• Work item
Among the lines of this material, find those holding the word "database" and report how many there are, with nothing added.

• Data to use
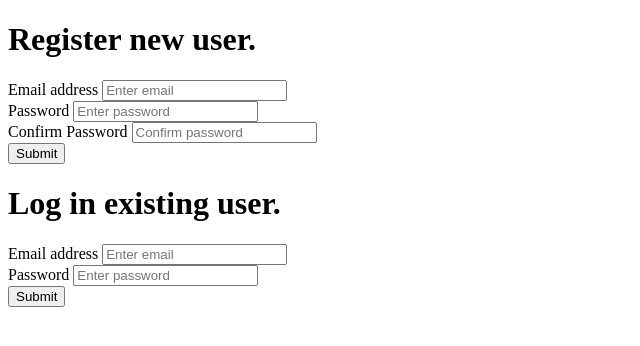
After one commit to k3llymariee/goalz, a Flask app: page /register in a window 1280 px wide. The commit adds this page. Shown: the top 346 px of the page, without its empty margins (0-640 px from the left). Run offline with Flask 2, Linux system fonts and the light colour scheme.

```diff
--- a/server.py
+++ b/server.py
@@ -1,20 +1,116 @@
-from flask import Flask, render_template
+from jinja2 import StrictUndefined
+from flask import Flask, render_template, request, flash, redirect, session, jsonify
+from flask_debugtoolbar import DebugToolbarExtension
+from model import *
 
-# Create the application instance
 app = Flask(__name__)
 
-# Create a URL route mainpage
+# Required to use Flask sessions and the debug toolbar
+app.secret_key = "super-secret"
+
+# raise an error in Jinja2 when using an undefined variable
+app.jinja_env.undefined = StrictUndefined
+
+debug = '\n' * 3
+
+
 @app.route('/')
-def home():
-    """
-    This function responds to the browser ULR localhost:5000/
+def index():
+    """Defaults user view to today's log entries"""
 
-    :return:        the rendered template 'home.html'
-    """
     return render_template('home.html')
 
-# If we're running in stand alone mode, run the application
+
+@app.route('/register', methods=['GET'])
+def register_form():
+    """Show form for user signup"""
+
+    return render_template('login.html')
+
+
+@app.route('/register', methods=['POST'])
+def register_process():
+    """Create new user in the database"""
+
+    register_form = request.form
+
+    if User.query.filter(User.email == register_form['email']).first():
+        flash('Email already exists within our userbase')
+        return redirect('/register')
+
+    elif register_form['password'] != register_form['confirm_password']:
+        flash('Passwords do not match')
+        return redirect('/register')
+
+    else:
+        new_user = User(email=register_form['email'],
+                        password=register_form['password'])
+        db.session.add(new_user)
+        db.session.commit()
+        flash('Added new user')
+
+        session['user_id'] = new_user.id
+        flash('Successfully logged in')
+        return redirect('/')
+
+
+@app.route('/login', methods=['POST'])
+def process_login():
+    """Log a user in if the user is in the database and provides correct password"""
+
+    login_attempt = request.form
+
+    user = User.query.filter(User.email == login_attempt['email']).first()
+
+    # check if a user exists in the database
+    if not user:
+        flash('Incorrect email or password')
+        return redirect("/login")
+
+    # check if their password matches
+    elif user.password != login_attempt['password']:
+        flash('Incorrect password or email')
+        return redirect("/login")
+
+    # if yes to both above, add user_id to session data
+    else:
+        session['user_id'] = user.id
+        flash('Successfully logged in')
+        return redirect('/')
+
+
+@app.route('/logout')
+def process_logout():
+    """Log a user out by deleting their session variable"""
+
+    del session['user_id']
+    flash('Successfully logged out')
+    return redirect("/register")
+
+
+@app.route('/api/goal', methods=['POST'])
+def add_goal():
+    """Adds a new goal to the database for the logged in user"""
+
+    user_id = session['user_id']
+    description = request.form.get('goal_description')
+
+    new_goal = Goal(user_id=user_id, description=description)
+    db.session.add(new_goal)
+    db.session.commit()
+
+    return "New goal has been added!"
+
+
 if __name__ == '__main__':
+
     # Remove debug for demo
     app.debug = True
+
+
+    connect_to_db(app)
+
+    # Use the DebugToolbar
+    DebugToolbarExtension(app)
+
     app.run(host='0.0.0.0')
--- /dev/null
+++ b/templates/base.html
@@ -0,0 +1,30 @@
+<!DOCTYPE html>
+<html>
+<head>
+    <title>{% block title %}title goes here{% endblock %}</title>
+
+    <script
+        src="https://code.jquery.com/jquery-3.4.1.js"
+        integrity="sha256-WpOohJOqMqqyKL9FccASB9O0KwACQJpFTUBLTYOVvVU="
+        crossorigin="anonymous">
+    </script>
+</head>
+<body>
+    <!-- Show flashed messages -->
+    {% with messages = get_flashed_messages() %}
+        {% for message in messages %}
+            <div class="alert alert-warning alert-dismissible fade show" role="alert">
+              ✨ {{ message }}
+              </button>
+            </div>
+        {% endfor %}
+    {% endwith %}
+    {% block content %}body content goes here{% endblock %}
+
+</body>
+<footer>
+    {% if session.get('user_id') %}
+    <a href="/logout">Logout</a>
+    {% endif %}
+</footer>
+</html>
--- /dev/null
+++ b/templates/login.html
@@ -0,0 +1,42 @@
+{% extends 'base.html' %}
+{% block title %}Register or Login{% endblock %}
+{% block content %}
+    <div class="container my-4">
+      <div class="row">
+        <div class="col-sm" id="register-user">
+          <h1>Register new user.</h1>
+          <form action="/register" method="POST">
+            <div class="form-group" id="register-form">
+              <label for="InputEmail1">Email address</label>
+              <input type="email" class="form-control custom-input" name="email" aria-describedby="emailHelp" placeholder="Enter email" required>
+            </div>
+            <div class="form-group">
+              <label for="InputPassword1">Password</label>
+              <input type="password" class="form-control" name="password" aria-describedby="passwordHelp" id="InputPassword1" placeholder="Enter password" required>
+            </div>
+            <div class="form-group">
+              <label for="InputPassword2">Confirm Password</label>
+              <input type="password" class="form-control" name="confirm_password" id="InputPassword2" placeholder="Confirm password" required>
+            </div>
+            <button type="submit" class="btn btn-primary">Submit</button>
+          </form>
+        </div>
+        <div class="col-sm-1" id="middle-block">
+        </div>
+        <div class="col-sm" id="login-user">
+          <h1>Log in existing user.</h1>
+          <form action="/login" method="POST">
+            <div class="form-group">
+              <label for="InputEmail1">Email address</label>
+              <input type="email" class="form-control" name="email" aria-describedby="emailHelp" placeholder="Enter email" required>
+            </div>
+            <div class="form-group">
+              <label for="InputPassword1">Password</label>
+              <input type="password" class="form-control" name="password" placeholder="Enter password" required>
+            </div>
+            <button type="submit" class="btn btn-primary">Submit</button>
+        </form>
+        </div>
+      </div>
+    </div>
+{% endblock %}
```
Also changed, not shown: model.py (added, +57 -0 lines), requirements.txt (+21 -0 lines), templates/home.html (+25 -1 lines), 1 other file.
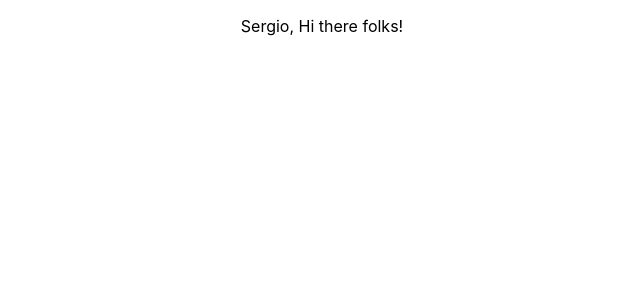
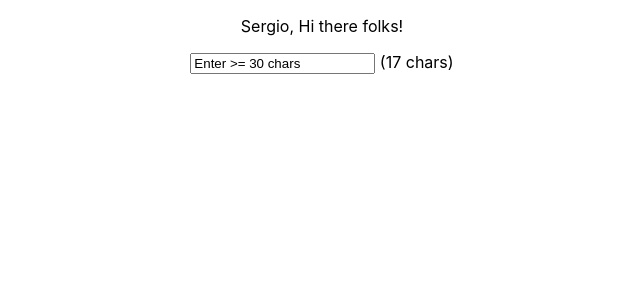
Before and after one commit to sergio-code/react-practice, a React (Create React App) app in the folder typescript/: page / in a window 1280 px wide. Shown: the top 300 px of the page, without its empty margins (318-958 px from the left). Built offline with nearby package versions, Linux system fonts and the light colour scheme.

Commit message:
LimitedField stateful component created

```diff
--- a/typescript/src/App.tsx
+++ b/typescript/src/App.tsx
@@ -1,11 +1,13 @@
 import React from 'react'
 import './App.css'
 import Message from './Message'
+import LimitedField from './LimitedField'
 
 const App: React.FC = () => {
     return (
         <div className="App">
             <Message name="Sergio" message="Hi there folks!" />
+            <LimitedField maxLength={30} text="Enter >= 30 chars" />
         </div>
     )
 }
--- /dev/null
+++ b/typescript/src/LimitedField.tsx
@@ -0,0 +1,68 @@
+import React from 'react'
+import { JSXElement } from '@babel/types'
+
+const initialState = {
+    text: '',
+    charsCount: 0
+}
+
+type State = Readonly<typeof initialState>
+
+interface IProps {
+    maxLength?: number
+    text?: string
+}
+
+interface IOnChange {
+    (event: React.ChangeEvent<HTMLInputElement>): void
+}
+
+class LimitedField extends React.Component<IProps> {
+    constructor(props: IProps) {
+        super(props)
+        if (props.text) {
+            initialState.text = props.text
+            initialState.charsCount = props.text.length
+        }
+    }
+
+    readonly state: State = initialState
+
+    handleOnChange: IOnChange = (event) => {
+        event.preventDefault()
+        const { value } = event.target
+        const newState: State = { text: value, charsCount: value.length }
+        this.setState(newState)
+    }
+
+    verifyLength = (): string | JSX.Element | void => {
+        const length = this.state.text.length
+        const maxLength = this.props.maxLength || 50
+        if (length <= maxLength && maxLength - length <= 10) {
+            return `${maxLength - length} chars left`
+        }
+
+        if (length > maxLength) {
+            const message = `${length -
+                maxLength} chars over ${maxLength} in current field`
+            return <b>{message}</b>
+        }
+    }
+
+    render() {
+        return (
+            <React.Fragment>
+                <input
+                    type="text"
+                    value={this.state.text}
+                    onChange={this.handleOnChange}
+                />
+                <span> ({this.state.charsCount} chars)</span>
+                <br />
+                {this.verifyLength()}
+            </React.Fragment>
+        )
+    }
+}
+
+export default LimitedField
```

• Exercise response
4